12. In an aircraft, control mechanism including a pair of levers mounted on a common axis extending transversely of the aircraft, one of said levers having a forward extension and the other a rearward extension, a pin on each extension projecting parallel to the lever axis, a coupling ferrule slidable on each of said pins and a vertically reciprocable slide horizontally slotted to re-' ceive and guide the ferrules.

13. In an aircraft, control mechanism in cluding a pair of levers mounted on a common axis extending transversely of the aircraft, one of said levers having a forward extension and the other a rearward extension, a pin on each arm extending parallel to the lever axis, a pair of segments pivotal about the axial line of said levers, one of said segments supporting a pin forward of its axis and parallel thereto and the other of said segments supporting a pin to the rear of its axis and parallel thereto, and coupling rings for the first named pins and the segment pins.

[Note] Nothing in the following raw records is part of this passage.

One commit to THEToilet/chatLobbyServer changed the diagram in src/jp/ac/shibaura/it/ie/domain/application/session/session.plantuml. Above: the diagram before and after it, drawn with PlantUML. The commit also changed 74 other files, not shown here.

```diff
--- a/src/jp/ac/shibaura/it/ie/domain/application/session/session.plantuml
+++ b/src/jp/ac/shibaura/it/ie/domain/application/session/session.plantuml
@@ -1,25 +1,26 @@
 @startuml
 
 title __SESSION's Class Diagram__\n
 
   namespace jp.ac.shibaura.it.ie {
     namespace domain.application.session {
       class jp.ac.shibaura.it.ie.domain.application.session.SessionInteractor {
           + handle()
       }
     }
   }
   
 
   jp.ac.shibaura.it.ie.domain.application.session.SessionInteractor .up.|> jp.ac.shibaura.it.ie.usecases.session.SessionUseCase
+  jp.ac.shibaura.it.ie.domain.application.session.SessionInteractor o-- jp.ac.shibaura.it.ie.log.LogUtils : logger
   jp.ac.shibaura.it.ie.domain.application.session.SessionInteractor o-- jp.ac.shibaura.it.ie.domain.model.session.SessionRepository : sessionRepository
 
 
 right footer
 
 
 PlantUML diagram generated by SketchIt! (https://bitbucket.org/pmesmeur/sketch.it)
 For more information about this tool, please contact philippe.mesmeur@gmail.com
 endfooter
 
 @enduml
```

14. In an aircraft, control mechanism including a pair of levers mounted on a common axis extending transversely of the aircraft, oneof said levers having a forward extension and the other a rearward extension, a pin on each arm extending parallel to the lever axis, a pair of segments pivotal about the axial line of said levers, one of said segments supporting a pin forward of its axis and parallel thereto and the other of said segments supporting a pin to the rear of its axis and parallel thereto, coupling rings for the first named pins and the segment pins, and a vertically reciprocable slide horizontally slotted to receive and guide the rings.

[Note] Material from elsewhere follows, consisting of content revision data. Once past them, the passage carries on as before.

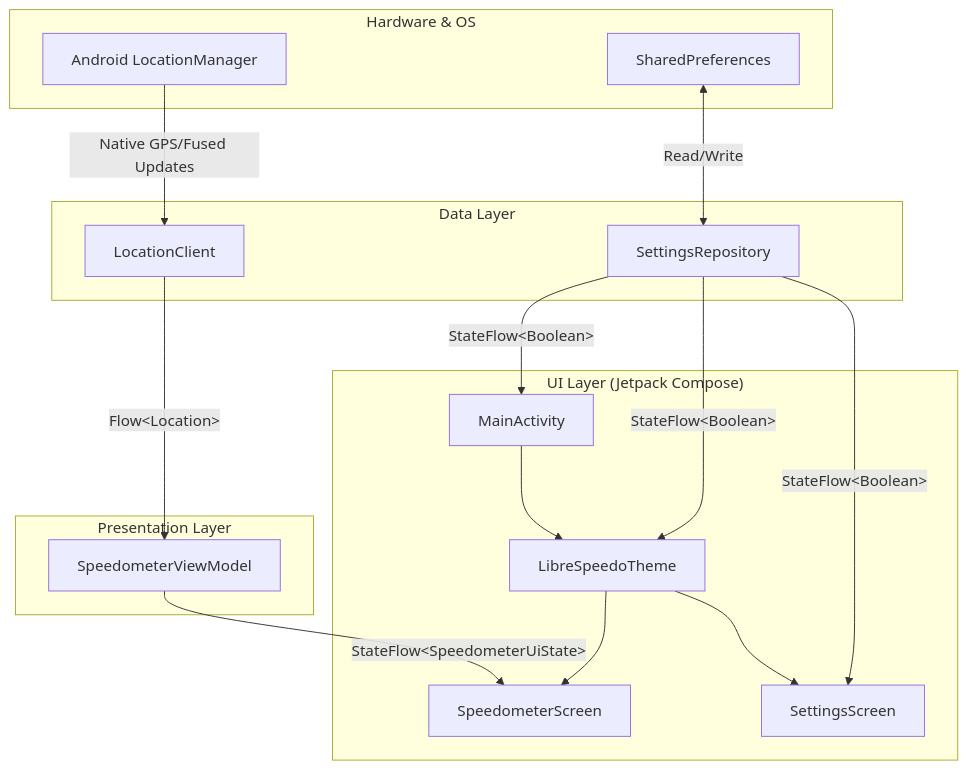
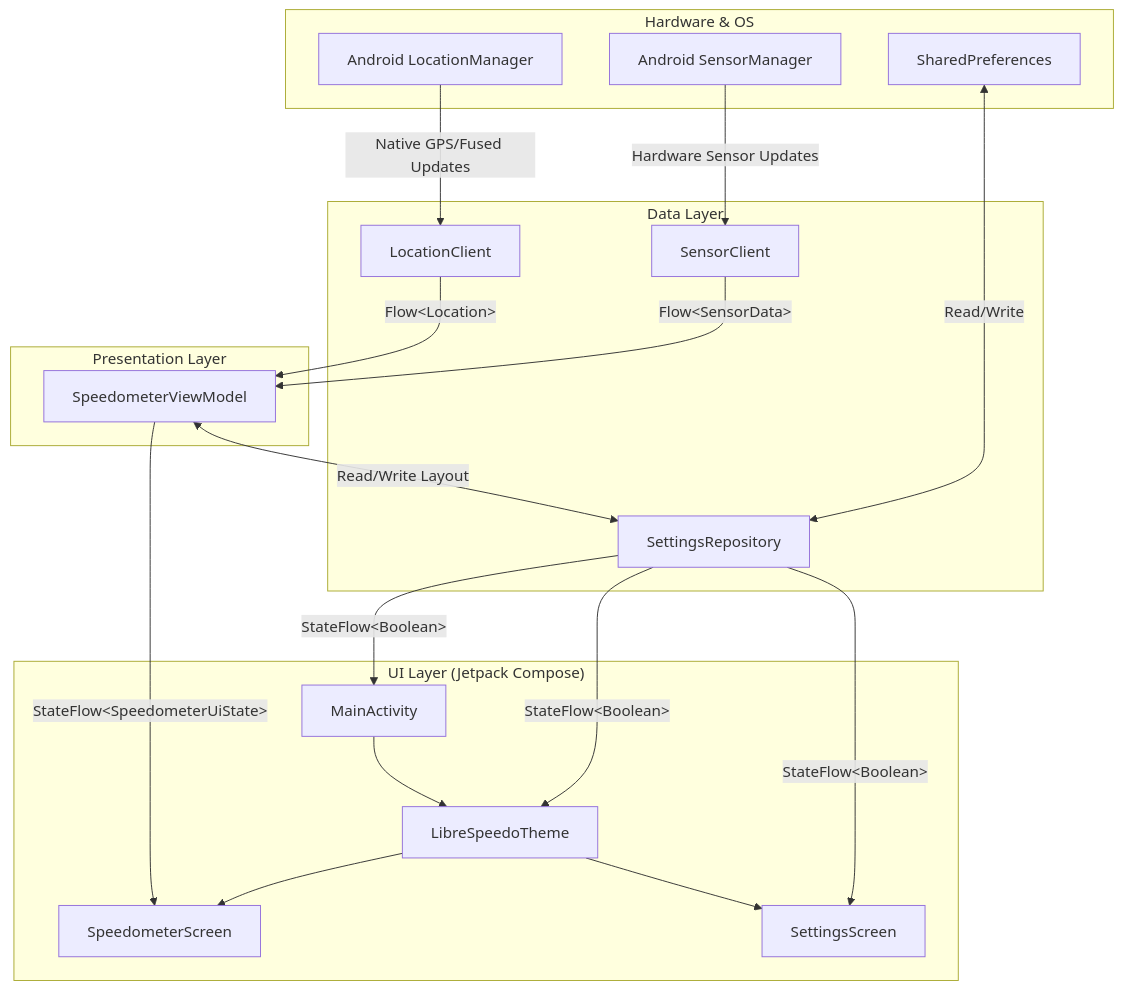
The diagram in docs/architecture.md (F1r3f0x/LibreSpeedo), drawn with Mermaid before and after one commit. The commit also changed other lines of this file and 70 other files, not shown here.

````diff
--- a/docs/architecture.md
+++ b/docs/architecture.md
@@ -6,39 +6,44 @@
 ```mermaid
 graph TD
     subgraph "Hardware & OS"
         LM[Android LocationManager]
+        SM[Android SensorManager]
         SP[SharedPreferences]
     end
 
     subgraph "Data Layer"
         LC[LocationClient]
+        SC[SensorClient]
         SR[SettingsRepository]
     end
 
     subgraph "Presentation Layer"
         VM[SpeedometerViewModel]
     end
 
     subgraph "UI Layer (Jetpack Compose)"
         MA[MainActivity]
         Theme[LibreSpeedoTheme]
         SS[SpeedometerScreen]
         SetS[SettingsScreen]
     end
 
     %% Data Flow
     LM -->|Native GPS/Fused Updates| LC
+    SM -->|Hardware Sensor Updates| SC
     LC -->|Flow&lt;Location&gt;| VM
+    SC -->|Flow&lt;SensorData&gt;| VM
     VM -->|StateFlow&lt;SpeedometerUiState&gt;| SS
 
     %% Settings Flow
     SP <-->|Read/Write| SR
     SR -->|StateFlow&lt;Boolean&gt;| MA
     SR -->|StateFlow&lt;Boolean&gt;| Theme
     SR -->|StateFlow&lt;Boolean&gt;| SetS
+    VM <-->|Read/Write Layout| SR
 
     %% UI Hierarchy
     MA --> Theme
     Theme --> SS
     Theme --> SetS
 ```
````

15. In an aircraft, control mechanism including a pair of levers mounted on a common axis extending transversely of the aircraft, one of said levers having a forward extension and the other a rearward extension, a pin on each extension projecting parallel to the lever axis, a vertically reciprocable slide horizontally slotted to receive said I pins, a coupling ferrule slidable on each of said pins, and means to slide the ferrules simultaneously.

16. In an aircraft, two sets of foot actuated control levers arranged side by side, a movement transmitting member disposed between said levers, and selectively operable connections between the sets of levers and said member.

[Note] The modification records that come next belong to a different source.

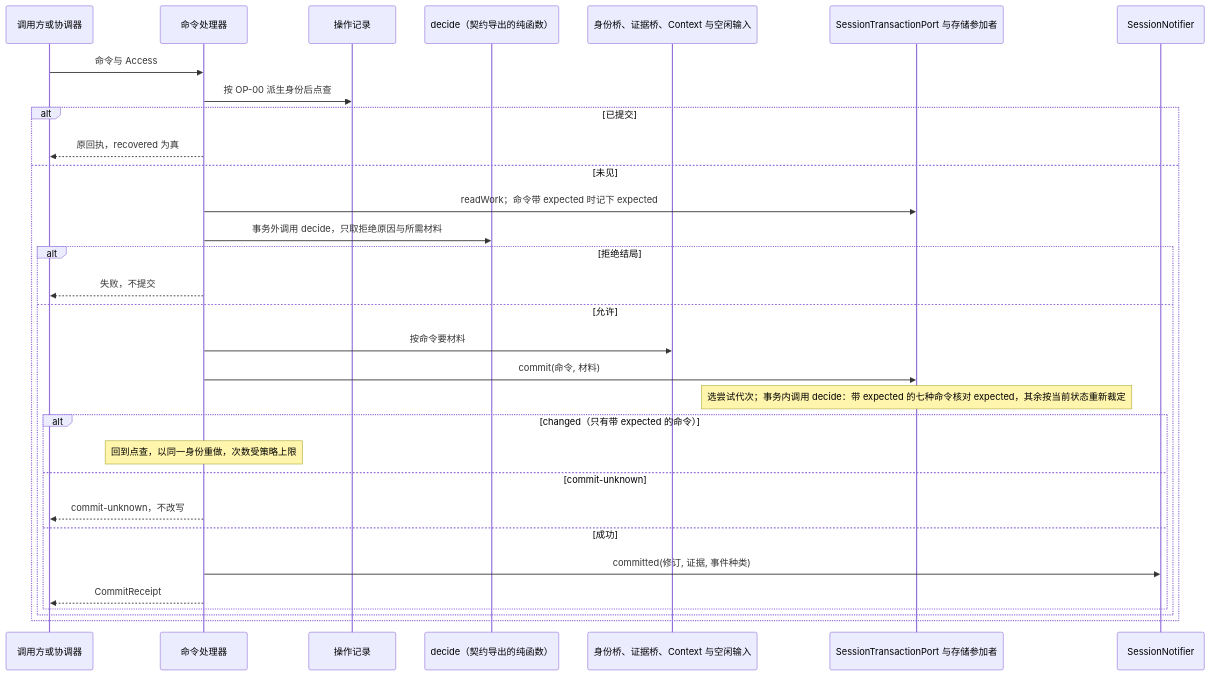
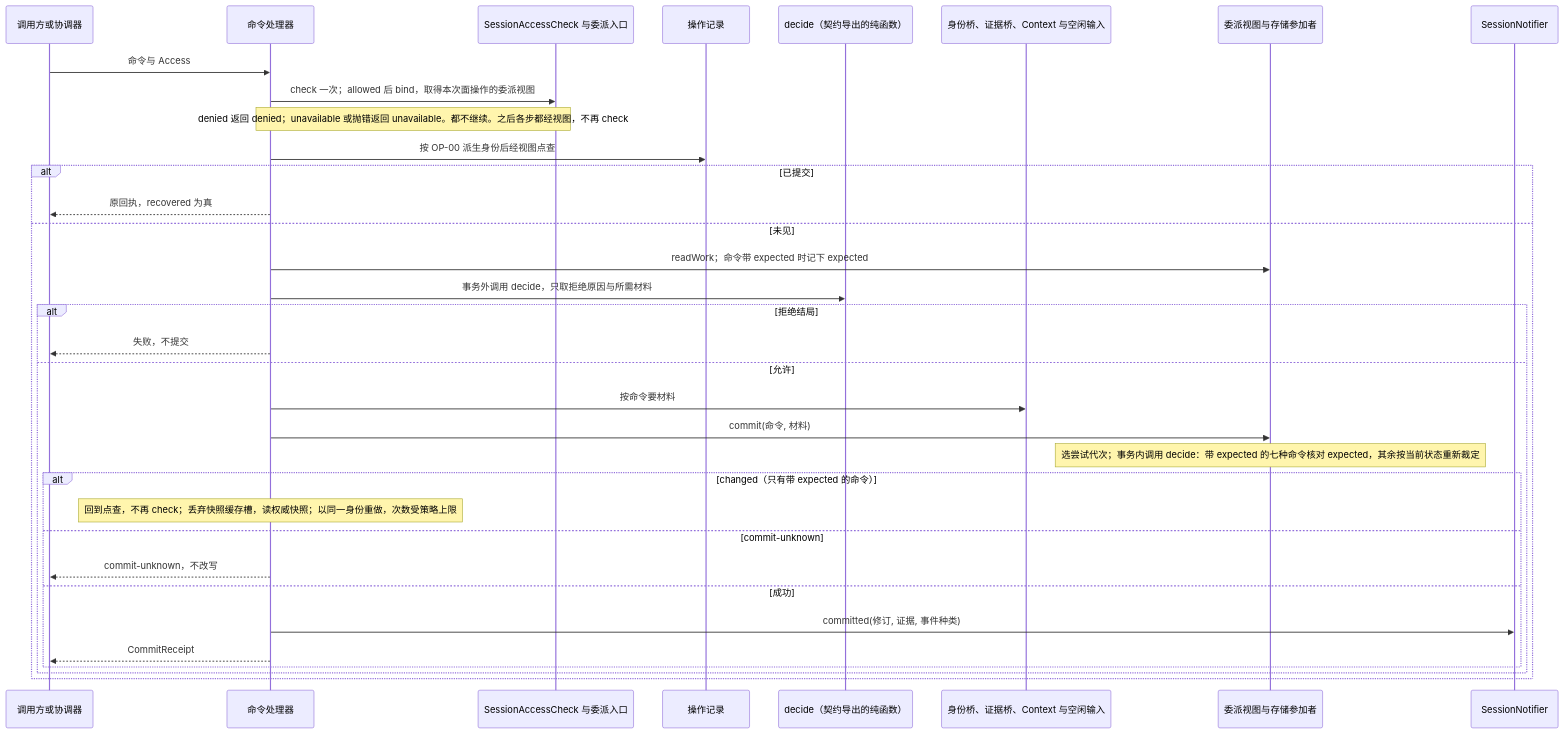
The first of 15 diagrams in packages/session/session/docs/flows.md (nemori-ai/omne-harness-lite), drawn with Mermaid before and after one commit. The commit also changed 17 other files, not shown here.

````diff
--- a/packages/session/session/docs/flows.md
+++ b/packages/session/session/docs/flows.md
@@ -13,33 +13,36 @@
 ```mermaid
 sequenceDiagram
     participant Caller as 调用方或协调器
     participant CP as 命令处理器
+    participant AC as SessionAccessCheck 与委派入口
     participant Op as 操作记录
     participant DS as decide（契约导出的纯函数）
     participant Br as 身份桥、证据桥、Context 与空闲输入
-    participant Tx as SessionTransactionPort 与存储参加者
+    participant Tx as 委派视图与存储参加者
     participant N as SessionNotifier
     Caller->>CP: 命令与 Access
-    CP->>Op: 按 OP-00 派生身份后点查
+    CP->>AC: check 一次；allowed 后 bind，取得本次面操作的委派视图
+    Note over CP,AC: denied 返回 denied；unavailable 或抛错返回 unavailable。都不继续。之后各步都经视图，不再 check
+    CP->>Op: 按 OP-00 派生身份后经视图点查
     alt 已提交
         CP-->>Caller: 原回执，recovered 为真
     else 未见
         CP->>Tx: readWork；命令带 expected 时记下 expected
         CP->>DS: 事务外调用 decide，只取拒绝原因与所需材料
         alt 拒绝结局
             CP-->>Caller: 失败，不提交
         else 允许
             CP->>Br: 按命令要材料
             CP->>Tx: commit(命令, 材料)
             Note over Tx: 选尝试代次；事务内调用 decide：带 expected 的七种命令核对 expected，其余按当前状态重新裁定
             alt changed（只有带 expected 的命令）
-                Note over CP: 回到点查，以同一身份重做，次数受策略上限
+                Note over CP: 回到点查，不再 check；丢弃快照缓存槽，读权威快照；以同一身份重做，次数受策略上限
             else commit-unknown
                 CP-->>Caller: commit-unknown，不改写
             else 成功
                 CP->>N: committed(修订, 证据, 事件种类)
                 CP-->>Caller: CommitReceipt
             end
         end
     end
 ```
````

17. In an aircraft, two sets of horizontally reciprocable foot actuated runners, a movement transmitting member disposed between said runners, levers supporting the forward ends of said runners and oscillable upon reciprocation of the runners, and selectively operable connections between the levers of each set of runners and said transmitting member.

18. "In an aircraft, an actuating lever, a pair of transmitting members oscillable coaxially with said lever, and connections between said lever and members whereby movement of the lever in a single direction is adapted to cause oscillation of said mem bers in opposite directions.

Signed at College Point, Long Island, in the county of Queens and State of New York, this 27th day of March, A. D. 1929.

IGOR SIKORSKY..

Referenced by
Citing PatentFiling datePublication dateApplicantTitle
US2478882 *Dec 13, 1944Aug 9, 1949Boeing CoLinear movement rudder pedal and linkage
US2574916 *May 2, 1946Nov 13, 1951Gordon Lawrence WrightAircraft control apparatus
US2638290 *Feb 9, 1949May 12, 1953SncaseControl means for flying machines
US2998211 *Jun 2, 1959Aug 29, 1961Douglas J EvansRudder control system for aircraft
US3164031 *May 3, 1961Jan 5, 1965Rubissow George ALink system for an accelerator pedal
US4403756 *Dec 22, 1980Sep 13, 1983The Boeing CompanyBifurcated feel simulator for aircraft
US5056742 *Oct 6, 1989Oct 15, 1991The Boeing CompanyModular rudder pedal and brake control assembly for aircraft
US6918316Mar 5, 2002Jul 19, 2005Technology Holding CompanyAdjustable pedal assembly
US7690604 *Mar 20, 2007Apr 6, 2010Honeywell International Inc.Rudder pedal assembly including non-parallel slide rails
US20020092374 *Mar 5, 2002Jul 18, 2002Mattias JohanssonAdjustable pedal assembly
US20080105790 *Mar 20, 2007May 8, 2008Honeywell International, Inc.Rudder pedal assembly including non-parallel slide rails
Classifications
U.S. Classification244/229, 244/235, 74/512
International ClassificationB64C13/24
Cooperative ClassificationB64D2011/0606, B64C13/24
European ClassificationB64C13/24